Estimates of the overall global cost of climate action for low-income countries vary greatly. Using the UN US$100 billion commitment to global climate finance as a guide, Australia’s resource allocation to this goal must come close to matching its domestic commitment. Some estimates put Australia’s fair share of the US $100 billion climate finance goal at AUD $4 billion per annum up until 2025.
A new report from Oxfam Australia argues that a fair share must include Australia’s liability from fossil fuel exports which would add another 25% to around AUD $5 billion per annum in new funding. This is the level required to adequately address Australia’s real and total contribution to climate change and focus on where the harms associated with its contribution actually occur.
While significant, this is still less than half of Australia’s annual subsidies to the fossil fuel industry of AUD $11.1 billion. When we also consider the value of Australia’s fossil fuel exports in 2022–2023 alone was around AUD $233 billion dollars – 65 times the federal expenditure on meeting Australia’s net zero targets and more than 388 times the current annual amount spent on overseas climate aid, $5billion seems quite reasonable.
While the revenue from fossil fuels exports flows to private companies, relatively small additional taxes could raise amounts that are significant in this context, as many have argued.
If Australia is to act morally, it must acknowledge the full extent of its climate change contributions, including historical emissions, current domestic emissions and, crucially, emissions from fossil fuel exports. It must commit to allocating far greater resources to assisting developing countries to mitigate, adapt and compensate them for their climate losses.

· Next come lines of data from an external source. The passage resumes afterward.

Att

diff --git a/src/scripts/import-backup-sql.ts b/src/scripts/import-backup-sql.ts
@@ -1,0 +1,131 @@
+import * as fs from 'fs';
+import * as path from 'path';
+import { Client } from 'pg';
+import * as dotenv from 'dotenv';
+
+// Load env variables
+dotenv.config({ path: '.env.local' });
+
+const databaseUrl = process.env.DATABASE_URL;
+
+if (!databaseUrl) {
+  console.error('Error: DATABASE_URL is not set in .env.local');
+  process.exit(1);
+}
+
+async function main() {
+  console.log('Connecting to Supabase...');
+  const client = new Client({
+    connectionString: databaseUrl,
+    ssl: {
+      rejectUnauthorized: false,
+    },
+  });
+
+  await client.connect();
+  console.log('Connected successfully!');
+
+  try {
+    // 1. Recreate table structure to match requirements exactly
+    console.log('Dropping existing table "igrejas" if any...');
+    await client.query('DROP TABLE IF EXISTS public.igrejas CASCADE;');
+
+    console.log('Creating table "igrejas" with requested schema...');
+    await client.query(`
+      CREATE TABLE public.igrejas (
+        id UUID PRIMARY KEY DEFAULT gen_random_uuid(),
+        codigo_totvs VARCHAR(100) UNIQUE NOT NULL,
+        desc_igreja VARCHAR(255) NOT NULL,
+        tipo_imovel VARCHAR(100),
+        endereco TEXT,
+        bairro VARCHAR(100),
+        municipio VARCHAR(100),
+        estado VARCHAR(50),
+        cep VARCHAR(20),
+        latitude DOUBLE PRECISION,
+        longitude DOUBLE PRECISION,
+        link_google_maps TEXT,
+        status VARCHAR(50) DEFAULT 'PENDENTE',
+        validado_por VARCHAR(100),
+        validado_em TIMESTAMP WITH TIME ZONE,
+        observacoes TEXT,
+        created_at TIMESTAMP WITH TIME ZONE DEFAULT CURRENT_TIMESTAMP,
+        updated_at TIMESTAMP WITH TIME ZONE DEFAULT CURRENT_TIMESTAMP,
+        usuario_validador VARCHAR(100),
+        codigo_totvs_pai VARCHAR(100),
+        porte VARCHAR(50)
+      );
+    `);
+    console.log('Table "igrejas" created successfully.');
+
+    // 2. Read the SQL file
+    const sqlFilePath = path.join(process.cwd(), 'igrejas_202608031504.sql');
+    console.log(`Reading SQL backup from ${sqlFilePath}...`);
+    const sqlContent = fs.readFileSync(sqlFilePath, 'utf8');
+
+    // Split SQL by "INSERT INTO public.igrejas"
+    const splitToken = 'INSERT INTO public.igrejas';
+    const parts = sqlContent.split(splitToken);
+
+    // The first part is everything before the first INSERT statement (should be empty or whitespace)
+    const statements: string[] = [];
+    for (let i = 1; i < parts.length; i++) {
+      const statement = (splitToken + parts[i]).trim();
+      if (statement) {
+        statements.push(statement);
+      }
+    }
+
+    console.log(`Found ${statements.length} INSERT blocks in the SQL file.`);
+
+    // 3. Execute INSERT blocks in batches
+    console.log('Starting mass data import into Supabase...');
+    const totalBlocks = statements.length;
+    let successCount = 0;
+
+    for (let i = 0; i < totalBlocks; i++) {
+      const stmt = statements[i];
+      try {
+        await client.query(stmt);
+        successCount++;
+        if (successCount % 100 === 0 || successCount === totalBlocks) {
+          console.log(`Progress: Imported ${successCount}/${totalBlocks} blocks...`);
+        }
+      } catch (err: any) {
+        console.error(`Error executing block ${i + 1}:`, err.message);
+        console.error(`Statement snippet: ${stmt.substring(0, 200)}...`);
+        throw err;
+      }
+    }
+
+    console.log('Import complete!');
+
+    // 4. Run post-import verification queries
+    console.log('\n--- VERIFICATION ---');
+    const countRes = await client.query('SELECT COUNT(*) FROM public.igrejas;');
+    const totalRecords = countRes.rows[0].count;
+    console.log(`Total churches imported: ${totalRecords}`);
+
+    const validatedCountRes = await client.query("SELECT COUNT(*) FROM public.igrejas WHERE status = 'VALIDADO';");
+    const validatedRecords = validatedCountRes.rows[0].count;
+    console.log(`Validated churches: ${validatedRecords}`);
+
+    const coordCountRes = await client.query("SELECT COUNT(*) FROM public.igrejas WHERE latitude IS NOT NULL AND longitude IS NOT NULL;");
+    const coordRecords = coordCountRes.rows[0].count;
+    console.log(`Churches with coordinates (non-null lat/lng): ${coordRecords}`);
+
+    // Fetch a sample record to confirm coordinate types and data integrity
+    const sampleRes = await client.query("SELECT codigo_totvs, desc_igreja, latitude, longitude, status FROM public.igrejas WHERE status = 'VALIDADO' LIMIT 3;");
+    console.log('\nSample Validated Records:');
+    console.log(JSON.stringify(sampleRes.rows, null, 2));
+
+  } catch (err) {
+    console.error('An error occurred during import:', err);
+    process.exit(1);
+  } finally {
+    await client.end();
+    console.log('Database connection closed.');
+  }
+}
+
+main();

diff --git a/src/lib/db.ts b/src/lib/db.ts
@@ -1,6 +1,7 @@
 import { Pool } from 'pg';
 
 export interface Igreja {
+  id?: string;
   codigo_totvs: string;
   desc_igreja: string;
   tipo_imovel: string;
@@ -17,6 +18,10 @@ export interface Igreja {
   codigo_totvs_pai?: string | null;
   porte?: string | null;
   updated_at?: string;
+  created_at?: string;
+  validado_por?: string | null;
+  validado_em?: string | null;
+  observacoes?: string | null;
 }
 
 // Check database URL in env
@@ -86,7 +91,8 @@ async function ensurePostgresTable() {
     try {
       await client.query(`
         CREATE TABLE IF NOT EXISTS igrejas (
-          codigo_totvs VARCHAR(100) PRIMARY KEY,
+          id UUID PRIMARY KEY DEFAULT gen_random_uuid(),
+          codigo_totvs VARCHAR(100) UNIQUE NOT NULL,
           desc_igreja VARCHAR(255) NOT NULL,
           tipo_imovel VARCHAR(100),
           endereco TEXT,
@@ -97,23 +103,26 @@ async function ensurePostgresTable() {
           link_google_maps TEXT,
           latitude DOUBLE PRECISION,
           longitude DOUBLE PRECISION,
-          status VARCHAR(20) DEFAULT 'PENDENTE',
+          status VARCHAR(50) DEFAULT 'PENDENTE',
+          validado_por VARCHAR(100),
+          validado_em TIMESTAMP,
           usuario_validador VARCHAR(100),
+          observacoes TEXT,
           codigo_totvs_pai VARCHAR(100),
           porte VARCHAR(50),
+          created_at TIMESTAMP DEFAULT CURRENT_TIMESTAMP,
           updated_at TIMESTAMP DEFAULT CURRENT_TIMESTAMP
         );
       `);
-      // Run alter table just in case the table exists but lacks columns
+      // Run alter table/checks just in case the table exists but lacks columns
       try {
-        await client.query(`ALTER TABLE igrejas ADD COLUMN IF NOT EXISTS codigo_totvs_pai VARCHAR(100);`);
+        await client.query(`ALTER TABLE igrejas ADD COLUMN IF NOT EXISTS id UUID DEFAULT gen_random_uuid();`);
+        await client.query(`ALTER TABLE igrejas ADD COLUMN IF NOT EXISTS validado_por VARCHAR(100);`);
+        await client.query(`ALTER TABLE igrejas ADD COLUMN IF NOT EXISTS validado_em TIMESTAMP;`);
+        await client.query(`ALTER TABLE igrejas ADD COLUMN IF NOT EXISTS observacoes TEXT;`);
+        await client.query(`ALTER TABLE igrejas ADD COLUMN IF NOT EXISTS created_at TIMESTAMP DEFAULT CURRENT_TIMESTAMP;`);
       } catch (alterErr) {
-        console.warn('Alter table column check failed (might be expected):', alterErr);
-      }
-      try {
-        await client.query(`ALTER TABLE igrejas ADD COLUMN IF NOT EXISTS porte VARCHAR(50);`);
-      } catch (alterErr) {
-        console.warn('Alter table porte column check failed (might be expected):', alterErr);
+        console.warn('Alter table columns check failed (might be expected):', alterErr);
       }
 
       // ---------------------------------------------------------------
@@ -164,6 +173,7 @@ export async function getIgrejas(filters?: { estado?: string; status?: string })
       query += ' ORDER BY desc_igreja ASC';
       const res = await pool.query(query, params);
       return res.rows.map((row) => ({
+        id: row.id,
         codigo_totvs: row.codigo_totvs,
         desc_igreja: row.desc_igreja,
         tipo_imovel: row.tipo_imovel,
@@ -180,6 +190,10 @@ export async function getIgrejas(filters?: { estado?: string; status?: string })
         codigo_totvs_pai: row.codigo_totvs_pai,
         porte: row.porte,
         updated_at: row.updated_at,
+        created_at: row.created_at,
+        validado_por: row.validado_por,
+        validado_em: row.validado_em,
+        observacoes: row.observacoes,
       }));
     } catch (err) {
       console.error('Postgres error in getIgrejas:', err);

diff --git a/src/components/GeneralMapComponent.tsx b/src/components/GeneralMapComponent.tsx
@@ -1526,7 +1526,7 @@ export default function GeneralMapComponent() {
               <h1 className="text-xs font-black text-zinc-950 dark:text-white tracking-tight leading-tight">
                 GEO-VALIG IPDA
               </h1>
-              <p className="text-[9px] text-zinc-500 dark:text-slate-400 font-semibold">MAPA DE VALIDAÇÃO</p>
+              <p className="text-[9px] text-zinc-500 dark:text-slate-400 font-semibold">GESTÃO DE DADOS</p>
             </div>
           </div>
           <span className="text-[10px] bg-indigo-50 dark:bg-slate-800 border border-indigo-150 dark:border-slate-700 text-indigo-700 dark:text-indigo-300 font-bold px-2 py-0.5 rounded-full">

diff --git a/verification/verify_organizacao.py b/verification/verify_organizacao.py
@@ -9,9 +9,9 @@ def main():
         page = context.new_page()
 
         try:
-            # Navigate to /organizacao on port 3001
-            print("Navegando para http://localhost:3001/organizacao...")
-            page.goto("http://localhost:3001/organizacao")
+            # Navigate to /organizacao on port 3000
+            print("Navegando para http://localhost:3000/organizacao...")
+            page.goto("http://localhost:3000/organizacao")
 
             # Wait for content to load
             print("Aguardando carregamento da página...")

Professor Jeremy Moss leads the Climate Justice Research program at UNSW and is the co-author of a new Oxfam report – If you break it, fix it: Australia’s global obligations for a just climate transition.